In a recent edition, the Dayton Daily News reported “Overdose drug available in Dayton without prescription.” The feature included sobering statistics that five people in Ohio die each day from drug overdoses. Whether you agree or disagree with making Narcan available to addicts and family members of addicts, maybe it’s time to consider one woman’s story.
As I relate her story , know that each process of recovery from addiction to street drugs or prescription painkillers is individual. If one size did fit all or most, we certainly would have a better handle on the problem.
Misty Turner says her life of drug and alcohol abuse started at age five when her dad began letting her drink a little beer – and they kept it a secret from her mom. At age 13, she began actively seeking alcohol. She was shy and wanted to be more outgoing. A personality change came with alcohol obtained from her older friends or her dad’s stash.
She thought that she might have a problem, but “I liked the feeling of oxycontins, cocaine, meth, opiates, anything that would speed me up.”
At 16 , she was blacking out, but she attributed it “to alcohol or that I wasn’t eating right.”
Next, she began cashing stolen checks and stealing medicine and money from her parents and her employer.
At age 20, she plea bargained and received five years of probation, and by 2004, she had two children who were taken away from her. She felt that everyone was ganging up on her, so she broke her probation and traveled to Louisville where she broke into houses and robbed her employers.

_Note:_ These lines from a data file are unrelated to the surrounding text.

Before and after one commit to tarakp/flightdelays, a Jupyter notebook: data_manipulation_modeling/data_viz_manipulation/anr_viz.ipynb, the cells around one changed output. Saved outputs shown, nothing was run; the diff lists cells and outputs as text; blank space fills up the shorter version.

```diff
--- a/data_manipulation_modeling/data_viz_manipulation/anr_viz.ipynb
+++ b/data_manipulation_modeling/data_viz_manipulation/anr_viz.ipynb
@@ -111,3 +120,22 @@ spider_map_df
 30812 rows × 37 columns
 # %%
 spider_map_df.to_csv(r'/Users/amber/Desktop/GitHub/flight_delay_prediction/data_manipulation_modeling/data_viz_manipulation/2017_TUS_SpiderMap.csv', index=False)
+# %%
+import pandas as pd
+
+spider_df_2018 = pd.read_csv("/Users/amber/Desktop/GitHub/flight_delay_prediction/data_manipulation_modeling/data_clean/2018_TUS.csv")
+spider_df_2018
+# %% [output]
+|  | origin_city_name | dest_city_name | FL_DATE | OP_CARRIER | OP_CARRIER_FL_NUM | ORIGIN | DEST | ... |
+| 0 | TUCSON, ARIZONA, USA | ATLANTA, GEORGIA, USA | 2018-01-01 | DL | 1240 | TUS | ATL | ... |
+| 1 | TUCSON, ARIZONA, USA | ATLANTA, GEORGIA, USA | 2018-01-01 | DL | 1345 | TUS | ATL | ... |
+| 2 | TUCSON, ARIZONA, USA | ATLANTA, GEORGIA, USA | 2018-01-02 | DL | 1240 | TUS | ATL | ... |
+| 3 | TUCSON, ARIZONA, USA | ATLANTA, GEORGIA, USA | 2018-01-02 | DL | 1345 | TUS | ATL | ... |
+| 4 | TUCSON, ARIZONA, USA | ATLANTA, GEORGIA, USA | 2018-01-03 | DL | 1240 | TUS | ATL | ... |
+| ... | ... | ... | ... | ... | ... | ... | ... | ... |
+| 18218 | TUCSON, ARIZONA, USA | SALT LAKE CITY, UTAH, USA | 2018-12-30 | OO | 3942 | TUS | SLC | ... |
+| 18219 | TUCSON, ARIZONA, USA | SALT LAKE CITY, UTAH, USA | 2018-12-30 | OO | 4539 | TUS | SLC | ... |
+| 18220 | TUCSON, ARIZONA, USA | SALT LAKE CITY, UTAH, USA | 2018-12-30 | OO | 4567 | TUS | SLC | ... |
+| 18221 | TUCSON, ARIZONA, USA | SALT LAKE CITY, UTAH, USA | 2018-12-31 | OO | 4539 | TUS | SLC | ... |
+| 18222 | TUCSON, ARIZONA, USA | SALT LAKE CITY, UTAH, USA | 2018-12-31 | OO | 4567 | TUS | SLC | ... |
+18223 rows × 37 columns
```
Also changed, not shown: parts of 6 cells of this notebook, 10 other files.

At a homeless shelter, she broke all the rules and was kicked out after a month, pregnant, still using. “I was dope-sick. I started shooting up and that was my first experience with it. I liked it, the rush, quicker, the flushing. Before I had crushed and snorted my pills. When I was using, I was friendly, talkative, confident; when I wasn’t using, I was awkward, a wallflower. I had no concern for the baby growing inside me or myself.”
Next, she and her then boyfriend robbed a gas station in Indiana where she had once worked, and she ended up at an Indiana women’s prison for 11 months. There, she gave birth to her daughter and gave her up for adoption. Then it was parole, back to prison, parole, back to criminal activities and finally a choice of prison or rehab.
She says, “I was familiar with jail, but not treatment. The first three months were tough. I laid in my bed and cried. It took me a while to come clean, to become a part of the community at the rehab center, to modify my behavior, my thinking.
She reports that she was able to change her thinking and her behavior because of the following:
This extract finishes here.